An excerpt from the article follows:
There’s no other wildlife conservation network like it in the world—547 reserves covering nearly 100 million acres (40.5 million hectares) of wetlands, forests, grasslands, islands, and deserts that support thousands of plant and animal species, including 260 listed as endangered or threatened. Once a crown jewel of our national heritage, now the National Wildlife Refuge (NWR) system itself is under threat because of severe budget shortfalls, dwindling personnel numbers, and a staggering backlog in maintenance and operations. For years, refuge managers have tightened their belts and made do with less, and now some observers fear that a hundred years’ worth of conservation efforts are crumbling.
Michael Woodbridge, of the National Wildlife Refuge Association, testified before a House of Representatives subcommittee on 20 July 2006 that, on average, the refuges get less than $4 per acre ($10 per hectare) to manage and restore essential wildlife habitat, conduct research and monitoring, maintain facilities and equipment, and oversee recreational and educational activities for their 40 million-plus annual visitors. Funding for the refuge system within the US Fish and Wildlife Service (USFWS) budget has in recent years approached only about $400 million, a figure well below the amount refuge advocates believe adequate. At the same time, USFWS estimates show that operations costs such as salaries, fuel, and supplies are inflating by roughly $15 million a year, says USFWS spokesman David Eisenhauer. “Unfortunately, it appears these tight budgets are not going away soon,” he adds.
One dire consequence of the budget shortfalls has been the steady erosion in staff. By 2009, 565 positions—including 475 permanent field staff—will be eliminated, according to Eisenhauer. The number of unstaffed refuges will increase from 188 in 2004 to 221 in 2009, when they will make up 40 percent of all refuges. In the Pacific region alone, the reductions will eliminate almost a quarter of the positions held by biologists at the refuges, and only six full-time law enforcement staff will remain to cover the region’s 64 refuges.

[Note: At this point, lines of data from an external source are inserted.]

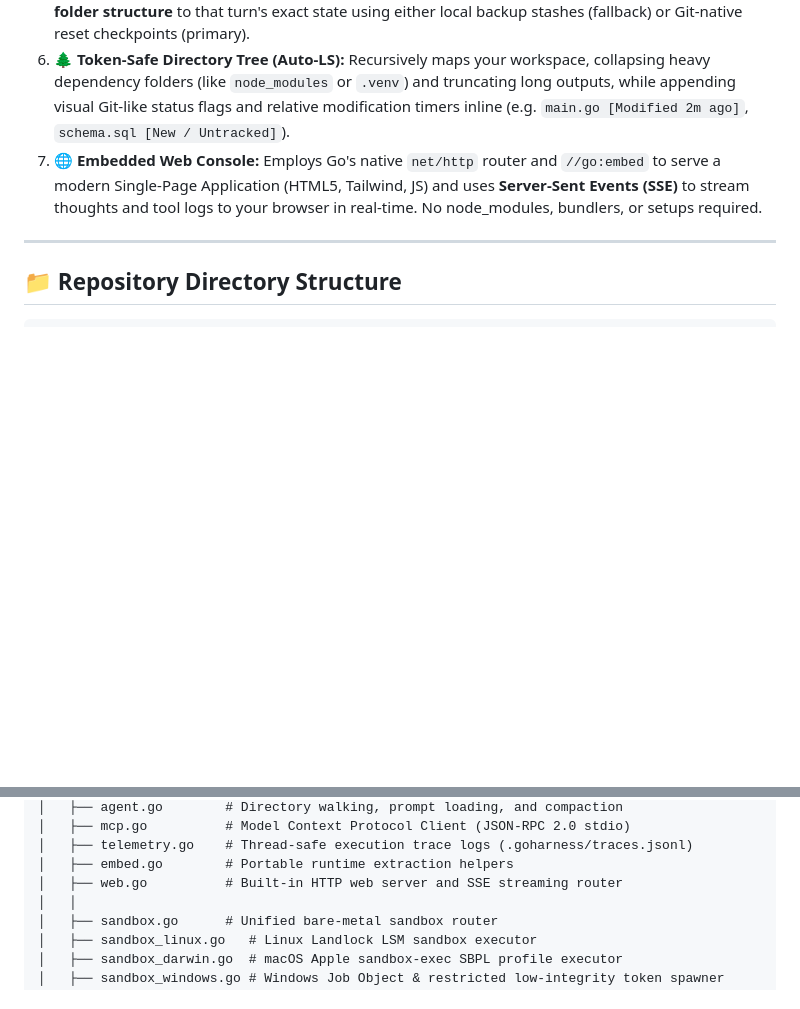
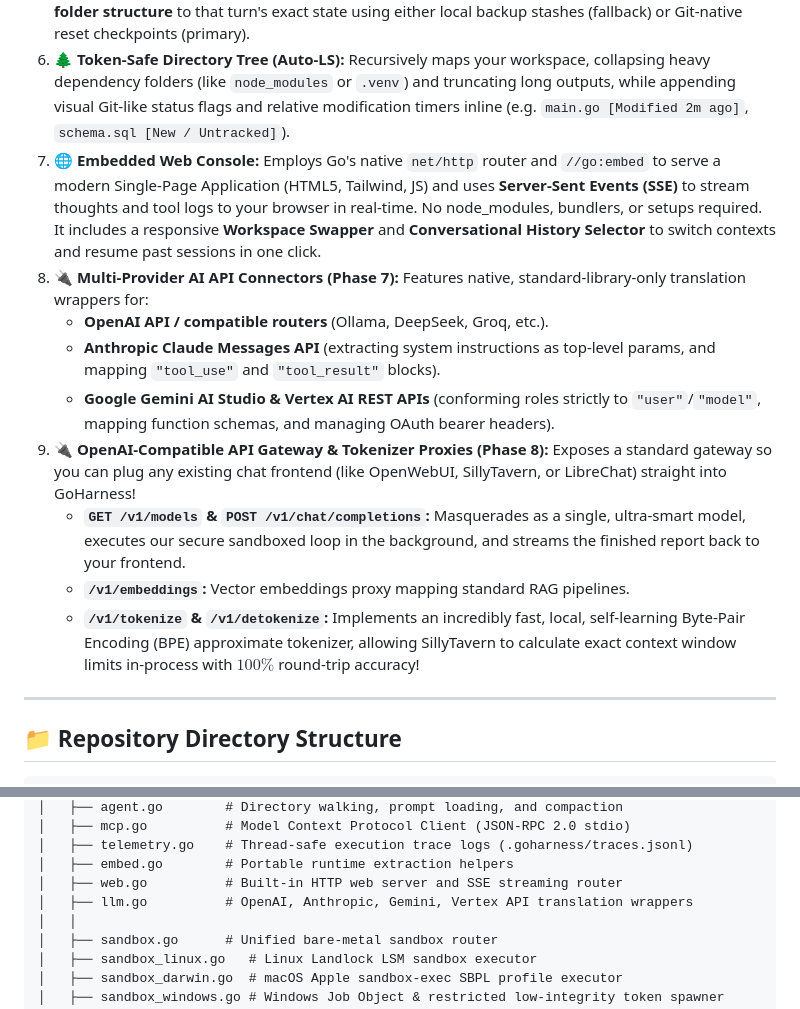
Before and after one commit to ThiagoRibas-dev/go_llm_harness, a Markdown page: README.md, 2 parts joined by grey strips. Drawn GitHub-style; blank space fills up the shorter version.

```diff
--- a/README.md
+++ b/README.md
@@ -23,7 +23,15 @@ GoHarness is engineered to be as **lightweight and secure** as possible, avoidin
 4. **🧠 Sliding-Window Context Compaction:** Automatically triggers context compression when conversation history crosses thresholds. It summarizes historical details (using a cheap/fast model like `gpt-4o-mini` with custom parameters) while **preserving the last $N$ turns fully raw** (Sliding Window) to retain immediate context, slashing cumulative API bills by up to $75\%$.
 5. **🔄 Dual-Engine Workspace Rollbacks:** Supports chronological session rollbacks (`/fork <turn>`). When you go back in time, GoHarness not only rewinds the chat logs but **physically restores your folder structure** to that turn's exact state using either local backup stashes (fallback) or Git-native reset checkpoints (primary).
 6. **🌲 Token-Safe Directory Tree (Auto-LS):** Recursively maps your workspace, collapsing heavy dependency folders (like `node_modules` or `.venv`) and truncating long outputs, while appending visual Git-like status flags and relative modification timers inline (e.g. `main.go [Modified 2m ago]`, `schema.sql [New / Untracked]`).
-7. **🌐 Embedded Web Console:** Employs Go's native `net/http` router and `//go:embed` to serve a modern Single-Page Application (HTML5, Tailwind, JS) and uses **Server-Sent Events (SSE)** to stream thoughts and tool logs to your browser in real-time. No node_modules, bundlers, or setups required.
+7. **🌐 Embedded Web Console:** Employs Go's native `net/http` router and `//go:embed` to serve a modern Single-Page Application (HTML5, Tailwind, JS) and uses **Server-Sent Events (SSE)** to stream thoughts and tool logs to your browser in real-time. No node_modules, bundlers, or setups required. It includes a responsive **Workspace Swapper** and **Conversational History Selector** to switch contexts and resume past sessions in one click.
+8. **🔌 Multi-Provider AI API Connectors (Phase 7):** Features native, standard-library-only translation wrappers for:
+   * **OpenAI API / compatible routers** (Ollama, DeepSeek, Groq, etc.).
+   * **Anthropic Claude Messages API** (extracting system instructions as top-level params, and mapping `"tool_use"` and `"tool_result"` blocks).
+   * **Google Gemini AI Studio & Vertex AI REST APIs** (conforming roles strictly to `"user"`/`"model"`, mapping function schemas, and managing OAuth bearer headers).
+9. **🔌 OpenAI-Compatible API Gateway & Tokenizer Proxies (Phase 8):** Exposes a standard gateway so you can plug any existing chat frontend (like OpenWebUI, SillyTavern, or LibreChat) straight into GoHarness!
+   * **`GET /v1/models` & `POST /v1/chat/completions`:** Masquerades as a single, ultra-smart model, executes our secure sandboxed loop in the background, and streams the finished report back to your frontend.
+   * **`/v1/embeddings`:** Vector embeddings proxy mapping standard RAG pipelines.
+   * **`/v1/tokenize` & `/v1/detokenize`:** Implements an incredibly fast, local, self-learning Byte-Pair Encoding (BPE) approximate tokenizer, allowing SillyTavern to calculate exact context window limits in-process with $100\%$ round-trip accuracy!
 
 ---
 
@@ -46,6 +54,7 @@ GoHarness is engineered to be as **lightweight and secure** as possible, avoidin
 │   ├── telemetry.go    # Thread-safe execution trace logs (.goharness/traces.jsonl)
 │   ├── embed.go        # Portable runtime extraction helpers
 │   ├── web.go          # Built-in HTTP web server and SSE streaming router
+│   ├── llm.go          # OpenAI, Anthropic, Gemini, Vertex API translation wrappers
 │   │
 │   ├── sandbox.go      # Unified bare-metal sandbox router
 │   ├── sandbox_linux.go   # Linux Landlock LSM sandbox executor
```
Also changed, not shown: other parts of README.md (+18 -11 lines).
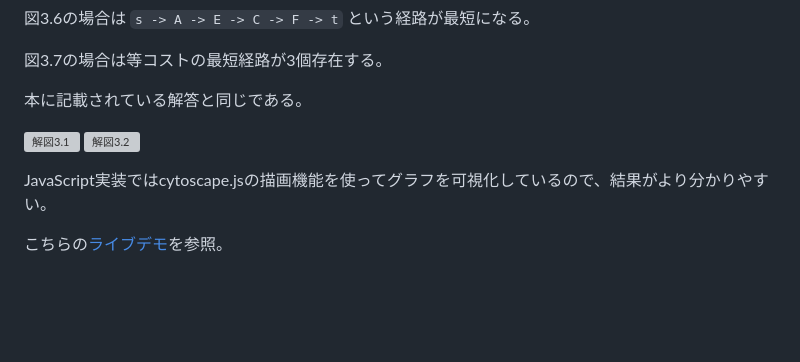
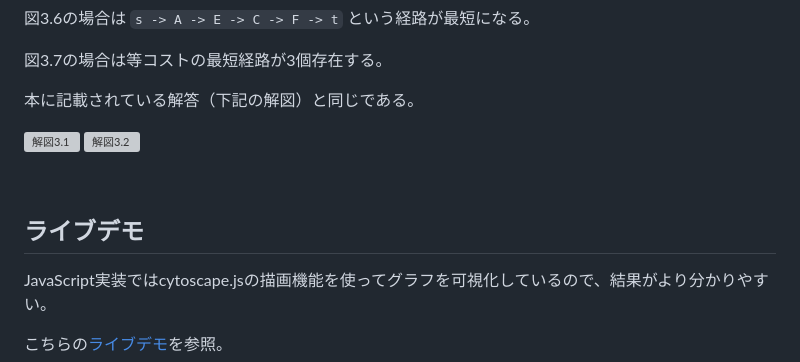
Before and after one commit to takamitsu-iida/dijkstra, a Markdown page: README.md, the part around the change. Rendered like a GitHub page; blank space fills up the shorter version; grey boxes are pictures that could not be loaded.

Commit message:
add comments

```diff
--- a/README.md
+++ b/README.md
@@ -20,10 +20,14 @@ $ bin/dijkstra.py
 
 図3.7の場合は等コストの最短経路が3個存在する。
 
-本に記載されている解答と同じである。
+本に記載されている解答（下記の解図）と同じである。
 
 ![解図3.1](https://takamitsu-iida.github.io/dijkstra/asset/answer-fig-3-1.JPG)
 ![解図3.2](https://takamitsu-iida.github.io/dijkstra/asset/answer-fig-3-2.JPG)
+
+<br>
+
+## ライブデモ
 
 JavaScript実装ではcytoscape.jsの描画機能を使ってグラフを可視化しているので、結果がより分かりやすい。
 
```
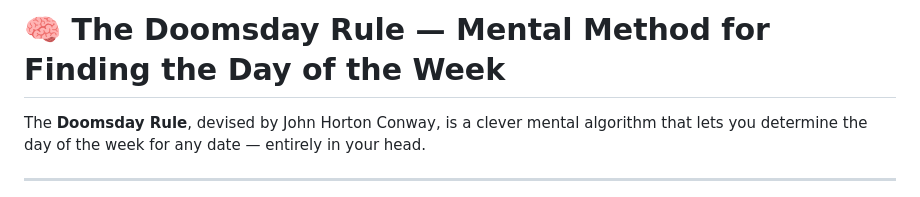
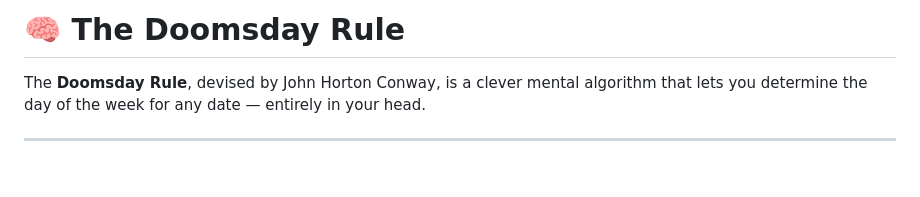
Before and after one commit to SMiles02/day_guesser, a Markdown page: learn.md, the part around the change. Rendered like a GitHub page; blank space fills up the shorter version.

Commit message:
Updated Doomsday tutorial

```diff
--- a/learn.md
+++ b/learn.md
@@ -1,4 +1,4 @@
-# 🧠 The Doomsday Rule — Mental Method for Finding the Day of the Week
+# 🧠 The Doomsday Rule
 
 The **Doomsday Rule**, devised by John Horton Conway, is a clever mental algorithm that lets you determine the day of the week for any date — entirely in your head.
 
```
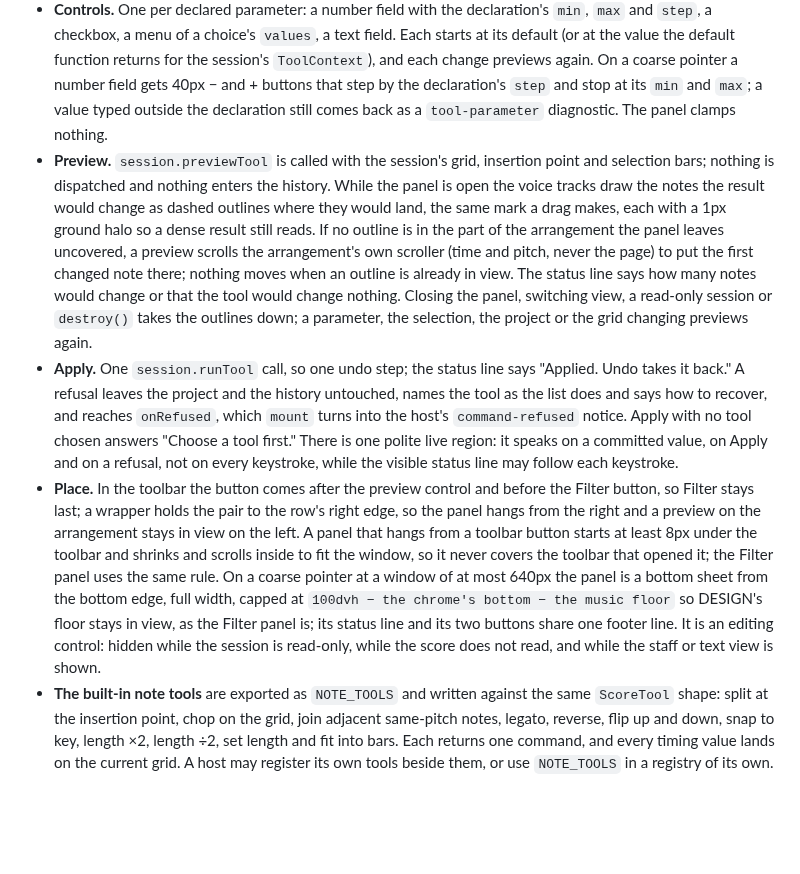
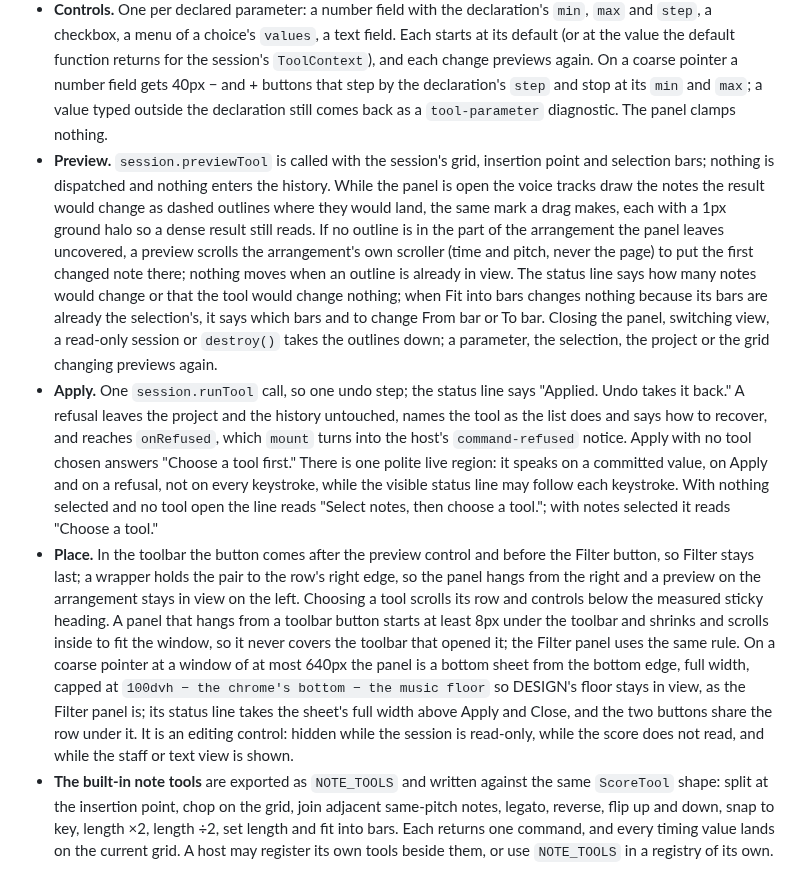
Before and after one commit to netaart/score-editor, a Markdown page: packages/score-editor/README.md, the part around the change. Drawn GitHub-style; blank space fills up the shorter version.

Commit message:
docs: describe the Tools panel recheck fixes

```diff
--- a/packages/score-editor/README.md
+++ b/packages/score-editor/README.md
@@ -243,9 +243,9 @@ const result = session.runTool(restEveryNth, { every: 2 });
 
 - **Groups.** Note tools, Quantize, Transform and Generate, then More tools for a tool without a group; a group with no tool is left out. Each tool row is a button; choosing it opens its controls under it and closes the previous one.
 - **Controls.** One per declared parameter: a number field with the declaration's `min`, `max` and `step`, a checkbox, a menu of a choice's `values`, a text field. Each starts at its default (or at the value the default function returns for the session's `ToolContext`), and each change previews again. On a coarse pointer a number field gets 40px − and + buttons that step by the declaration's `step` and stop at its `min` and `max`; a value typed outside the declaration still comes back as a `tool-parameter` diagnostic. The panel clamps nothing.
-- **Preview.** `session.previewTool` is called with the session's grid, insertion point and selection bars; nothing is dispatched and nothing enters the history. While the panel is open the voice tracks draw the notes the result would change as dashed outlines where they would land, the same mark a drag makes, each with a 1px ground halo so a dense result still reads. If no outline is in the part of the arrangement the panel leaves uncovered, a preview scrolls the arrangement's own scroller (time and pitch, never the page) to put the first changed note there; nothing moves when an outline is already in view. The status line says how many notes would change or that the tool would change nothing. Closing the panel, switching view, a read-only session or `destroy()` takes the outlines down; a parameter, the selection, the project or the grid changing previews again.
-- **Apply.** One `session.runTool` call, so one undo step; the status line says "Applied. Undo takes it back." A refusal leaves the project and the history untouched, names the tool as the list does and says how to recover, and reaches `onRefused`, which `mount` turns into the host's `command-refused` notice. Apply with no tool chosen answers "Choose a tool first." There is one polite live region: it speaks on a committed value, on Apply and on a refusal, not on every keystroke, while the visible status line may follow each keystroke.
-- **Place.** In the toolbar the button comes after the preview control and before the Filter button, so Filter stays last; a wrapper holds the pair to the row's right edge, so the panel hangs from the right and a preview on the arrangement stays in view on the left. A panel that hangs from a toolbar button starts at least 8px under the toolbar and shrinks and scrolls inside to fit the window, so it never covers the toolbar that opened it; the Filter panel uses the same rule. On a coarse pointer at a window of at most 640px the panel is a bottom sheet from the bottom edge, full width, capped at `100dvh − the chrome's bottom − the music floor` so DESIGN's floor stays in view, as the Filter panel is; its status line and its two buttons share one footer line. It is an editing control: hidden while the session is read-only, while the score does not read, and while the staff or text view is shown.
+- **Preview.** `session.previewTool` is called with the session's grid, insertion point and selection bars; nothing is dispatched and nothing enters the history. While the panel is open the voice tracks draw the notes the result would change as dashed outlines where they would land, the same mark a drag makes, each with a 1px ground halo so a dense result still reads. If no outline is in the part of the arrangement the panel leaves uncovered, a preview scrolls the arrangement's own scroller (time and pitch, never the page) to put the first changed note there; nothing moves when an outline is already in view. The status line says how many notes would change or that the tool would change nothing; when Fit into bars changes nothing because its bars are already the selection's, it says which bars and to change From bar or To bar. Closing the panel, switching view, a read-only session or `destroy()` takes the outlines down; a parameter, the selection, the project or the grid changing previews again.
+- **Apply.** One `session.runTool` call, so one undo step; the status line says "Applied. Undo takes it back." A refusal leaves the project and the history untouched, names the tool as the list does and says how to recover, and reaches `onRefused`, which `mount` turns into the host's `command-refused` notice. Apply with no tool chosen answers "Choose a tool first." There is one polite live region: it speaks on a committed value, on Apply and on a refusal, not on every keystroke, while the visible status line may follow each keystroke. With nothing selected and no tool open the line reads "Select notes, then choose a tool."; with notes selected it reads "Choose a tool."
+- **Place.** In the toolbar the button comes after the preview control and before the Filter button, so Filter stays last; a wrapper holds the pair to the row's right edge, so the panel hangs from the right and a preview on the arrangement stays in view on the left. Choosing a tool scrolls its row and controls below the measured sticky heading. A panel that hangs from a toolbar button starts at least 8px under the toolbar and shrinks and scrolls inside to fit the window, so it never covers the toolbar that opened it; the Filter panel uses the same rule. On a coarse pointer at a window of at most 640px the panel is a bottom sheet from the bottom edge, full width, capped at `100dvh − the chrome's bottom − the music floor` so DESIGN's floor stays in view, as the Filter panel is; its status line takes the sheet's full width above Apply and Close, and the two buttons share the row under it. It is an editing control: hidden while the session is read-only, while the score does not read, and while the staff or text view is shown.
 - **The built-in note tools** are exported as `NOTE_TOOLS` and written against the same `ScoreTool` shape: split at the insertion point, chop on the grid, join adjacent same-pitch notes, legato, reverse, flip up and down, snap to key, length ×2, length ÷2, set length and fit into bars. Each returns one command, and every timing value lands on the current grid. A host may register its own tools beside them, or use `NOTE_TOOLS` in a registry of its own.
 
 ## The synth preview
```
Also changed, not shown: DESIGN.md (+6 -6 lines), 1 other file.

To read the complete report for free, please visit http://www.aibs.org/washington-watch/washingtonwatch2007_07.html.